Dr Barnard is president of the Physician's Committee for Responsible Medicine and one of America's leading health and weight-loss experts. In his book, he claims that certain foods boost your cells' ability to turn more of what you eat into energy, not fat.
Metabolism, he explains, is the process of turning fuel - that is, the glucose that comes from the food you eat - into energy. If you have a fast metabolism, you burn lots of calories all the time. The faster your metabolism, the faster you burn up calories, and the less fat you store.
And while most people think you have to exercise to speed up your metabolism, according to Dr Barnard you can just do that with the food you eat. By choosing the right foods, he says, you can reprogram your cells to speed up your metabolism after every meal.
One of the studies Dr Barnard describes in his book involved a group of volunteers who were asked to eat mainly plant-based meals (that is, very little fish, dairy and meat), and to keep oils to a minimum for a few weeks. On testing them after the study period had ended, Dr Barnard found their after-meal calorie burn was bigger - in other words, they were converting more food into energy instead of storing it as fat.
On average, he says, the volunteers were burning calories about 16% faster than previously and for about three hours after eating. That might not sound particularly impressive, but if you can do that three times a day with each meal you eat, it all adds up.
How to do it
So what are the eating principles behind Dr Barnard's metabolism-boosting theories?
1. Eat lots of fibre
According to Dr Barnard, fibre is metabolically active, plus it helps reduce your appetite. When it's in your stomach it holds water, so it tricks your stomach into thinking you've eaten a lot - yet it contains virtually no calories.
Plant foods contain fibre, including whole grains, beans, pulses, fruit and vegetables. There is no fibre in meats, dairy products or eggs.
So, for instance, if you want to make chilli, skip the meat and cheese and make it with beans, tomatoes and vegetables instead. Similarly switch cream-based soups for vegetable or lentil varieties, and chicken salad for chickpea salad.
2. Skip fatty foods
It pays huge dividends to avoid fatty foods, says Dr Barnard. And that means skipping animal products, since he claims most of them have more fat than is healthy. Also be careful about vegetable fats, including added oils, fried foods and oily salad dressings, as well as nuts, seeds, olives and avocados.
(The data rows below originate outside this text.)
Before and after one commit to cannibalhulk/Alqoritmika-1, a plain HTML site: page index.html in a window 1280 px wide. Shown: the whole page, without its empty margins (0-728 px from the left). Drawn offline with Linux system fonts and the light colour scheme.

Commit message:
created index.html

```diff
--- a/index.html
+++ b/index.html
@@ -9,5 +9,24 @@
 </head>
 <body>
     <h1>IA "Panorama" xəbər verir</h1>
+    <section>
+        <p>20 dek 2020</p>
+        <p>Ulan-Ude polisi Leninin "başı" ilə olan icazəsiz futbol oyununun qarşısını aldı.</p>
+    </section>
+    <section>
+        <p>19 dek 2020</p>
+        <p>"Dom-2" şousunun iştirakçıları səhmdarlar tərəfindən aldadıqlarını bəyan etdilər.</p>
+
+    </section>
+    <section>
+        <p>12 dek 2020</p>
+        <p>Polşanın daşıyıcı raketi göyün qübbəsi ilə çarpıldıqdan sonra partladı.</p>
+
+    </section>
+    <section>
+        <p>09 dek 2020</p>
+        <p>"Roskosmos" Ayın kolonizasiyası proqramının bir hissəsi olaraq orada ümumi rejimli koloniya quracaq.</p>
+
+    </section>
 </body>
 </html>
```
So instead of a breakfast that includes two fried eggs, two strips of bacon, buttered toast and hash browns, you could have wholewheat pancakes topped with blueberries and maple syrup, with two strips of veggie bacon. Interestingly, the second breakfast may sound like it has more calories, but according to Dr Barnard it actually has 50 fewer cals.
3. Eat low-GI foods
Foods that are high on the glycaemic index (GI), such as white bread, are not going to make your metabolism work faster, so stick to low-GI foods. For instance, replace sugar (high GI) with fruit (most are low-GI), white or wholewheat bread with rue or pumpernickel bread, white potatoes with yams or sweet potatoes, and cold cereals with porridge oats.
• The 21-Day Weight Loss Kick Start Diet by Dr Neal Barnard is published this month, priced £12.99